As is common to global companies, Intel had to clear federal (Securities and Exchange Commission and Federal Trade Commission) and international hurdles-including approval from the European Union antitrust committee-to secure the deal.
Under the terms of the merger agreement, McAfee will become a wholly owned subsidiary of Intel and continue developing and selling security products and services under its own brand.
Intel and McAfee said they plan to bring the first product results of their partnership to market later in 2011, with the intent of tackling security and the pervasive nature of computing threats in an entirely new way.
Transaction Questioned at the Outset
The deal was questioned at first by industry analysts as to whether it would be a good fit because of Intel’s spotty track record in acquiring companies not directly related to processor making.
Forrester Research analyst Andrew Jaquith pointed out a couple of examples to eWEEK reporter Brian Prince back when the acquisition was announced.
“In 2005, Intel bought Sarvega, a hardware-and-software play in the XML-processing segment,” Jaquith explained. “Today, it is irrelevant. In 1991, Intel bought LANDesk as the centerpiece of its DMTF [Desktop Management Task Force] strategy … LANDesk was sold at the height of the dot-com boom, and it has been bought, spun off or sold three times again. Now Intel wants to get back in the software game again. Again, how will this be any different?”
Steve Coplan, an analyst with The 451 Group, told Prince that Intel’s software division has long been an “orphan child” to the hardware division, despite the division’s generating significant revenues.
“The strategic impetus here is to inorganically grow software revenues and elevate its visibility across the industry … Security should ideally be an integrated element of systems and networks, and Intel has the opportunity to emerge as a mobile firmware player with a reach into the desktop and server world,” he said. “McAfee was one of the few vendors with a discrete security focus and the run rate that would move the dial.”
Gartner analyst Neil MacDonald said Intel needs to figure out how to build an established sales force to sell to enterprises.
“That’s one challenge,” he said. “Another challenge is that … in the network buying center, which is a good chunk of McAfee’s business, they don’t think of Intel at all…So for Intel to target that market, that’s very difficult to bridge that gap in buying centers. McAfee has successfully done that, but the challenge is Intel doesn’t really add anything to that mix.”

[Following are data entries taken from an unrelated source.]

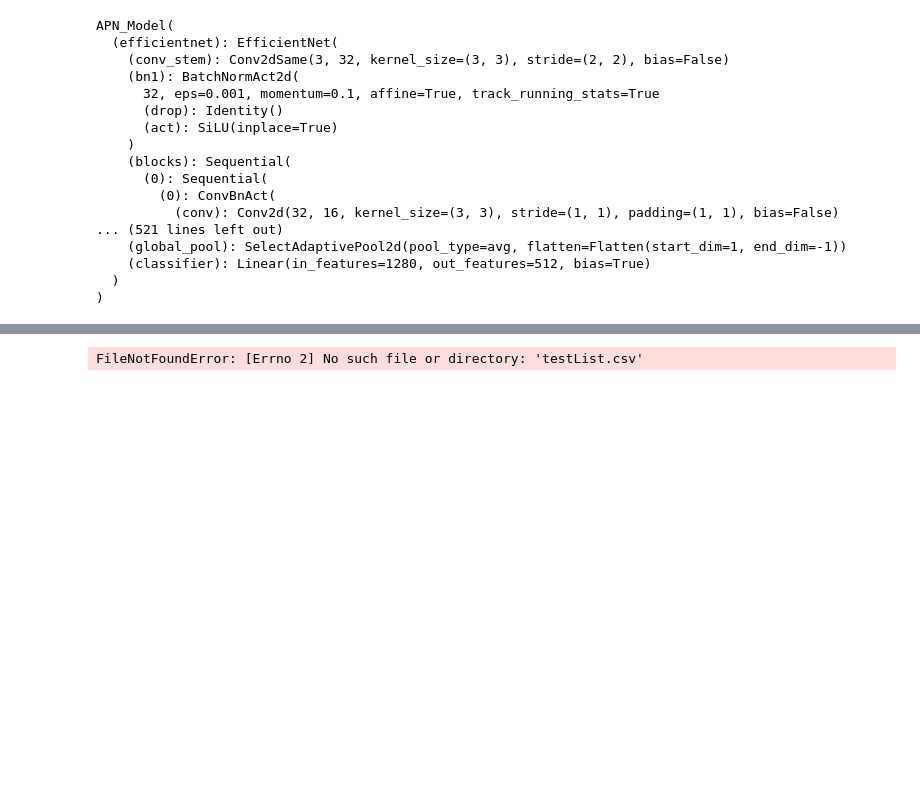
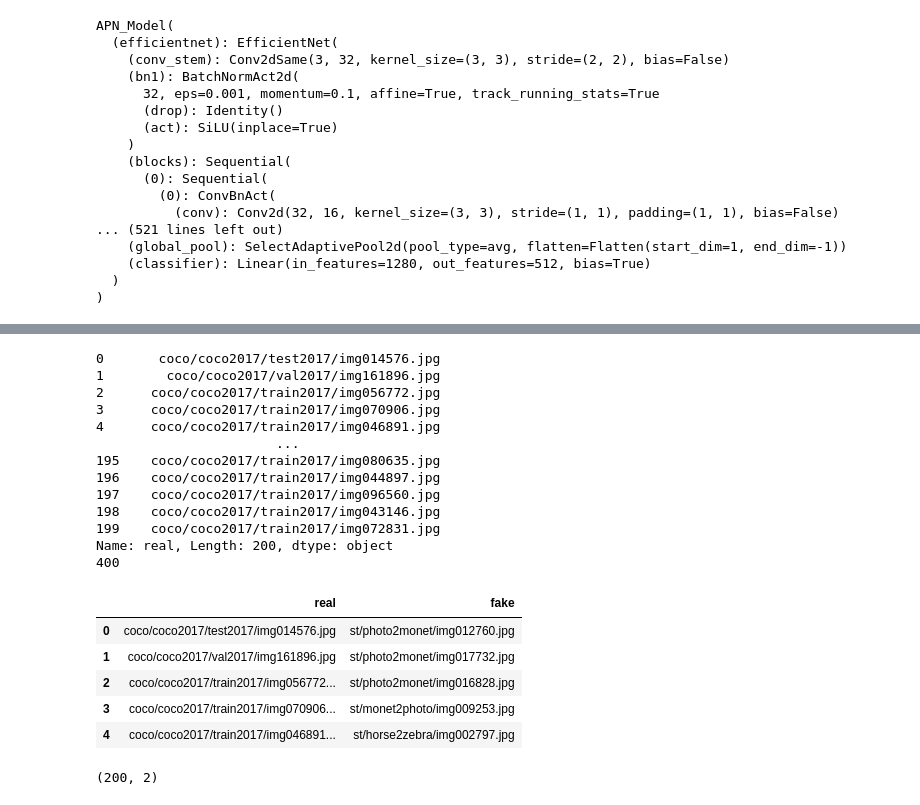
Before and after one commit to raffaeleav/detectwins, a Jupyter notebook: notebooks/siamese_net_fourier.ipynb, the cells around one changed output, grey strips where cells are left out. Saved outputs shown, nothing was run; the diff lists cells and outputs as text; code cells hidden in the pictures; blank space fills up the shorter version.

```diff
--- a/notebooks/siamese_net_fourier.ipynb
+++ b/notebooks/siamese_net_fourier.ipynb
@@ -280,14 +283,33 @@ def euclidean_dist(img_enc, anc_enc_arr):
     #dist = np.sqrt(dist)
     return dist
 # %%
-df = pd.read_csv('testList.csv')
+path = os.path.join(Path(os.getcwd()).parent, 'datasets', 'testList.csv')
+df = pd.read_csv(path)
 
 print(df['real'])
 print(df.size)
 
 df.head()
 # %% [output]
-FileNotFoundError: [Errno 2] No such file or directory: 'testList.csv'
+0       coco/coco2017/test2017/img014576.jpg
+1        coco/coco2017/val2017/img161896.jpg
+2      coco/coco2017/train2017/img056772.jpg
+3      coco/coco2017/train2017/img070906.jpg
+4      coco/coco2017/train2017/img046891.jpg
+                       ...
+195    coco/coco2017/train2017/img080635.jpg
+196    coco/coco2017/train2017/img044897.jpg
+197    coco/coco2017/train2017/img096560.jpg
+198    coco/coco2017/train2017/img043146.jpg
+199    coco/coco2017/train2017/img072831.jpg
+Name: real, Length: 200, dtype: object
+400
+|  | real | fake |
+| 0 | coco/coco2017/test2017/img014576.jpg | st/photo2monet/img012760.jpg |
+| 1 | coco/coco2017/val2017/img161896.jpg | st/photo2monet/img017732.jpg |
+| 2 | coco/coco2017/train2017/img056772... | st/photo2monet/img016828.jpg |
+| 3 | coco/coco2017/train2017/img070906... | st/monet2photo/img009253.jpg |
+| 4 | coco/coco2017/train2017/img046891... | st/horse2zebra/img002797.jpg |
 # %%
 def getImageEmbeddings(img, model):
 
@@ -316,10 +339,16 @@ def searchInDatabase(img_enc, database):
 
     return database['Anchor'][closest_idx[0]]
 # %%
-DataTestReal = 'C:/Users/polsi/Desktop/Lavori/DeepFake/Datasets/Artifact/cycle_gan/st/test/'
+# DataTestReal = 'C:/Users/polsi/Desktop/Lavori/DeepFake/Datasets/Artifact/cycle_gan/st/test/'
+path = Path(os.getcwd()).parent.parent
+real_data_dir = os.path.join(path, "artifact", "coco")
+fake_data_dir = os.path.join(path, "artifact", "cycle_gan")
+
 y_true = []
 y_pred = []
 tempDf = df
 tempDf.head()
 tempDf.shape
+# %% [output]
+(200, 2)
 # %%
```
Also changed, not shown: parts of 11 cells of this notebook, 2 other files.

Intel and McAfee executives have said that conventional approaches to security do not adequately address billions of new Internet-ready devices, including PCs, mobile and wireless devices, TVs, cars, medical devices and ATM machines.
Intel, McAfee Will Try Some New Approaches
With the continuing surge in cyber-threats, providing protection to diverse online devices requires a fundamentally new approach involving software, hardware and services, Intel said. As a wholly owned subsidiary, McAfee now reports into Intel’s Software and Services Group. The group is managed by Intel Senior Vice President and General Manager Renee James. McAfee’s president, Dave DeWalt, will report to James.
“In the past, energy-efficient performance and Internet connectivity have defined computing requirements,” James said. “Intel has added security as a third pillar of what people demand from their experiences with personal computers and other connected devices.”
Editor’s note: This story includes previous reporting from eWEEK Senior Writer Brian Prince.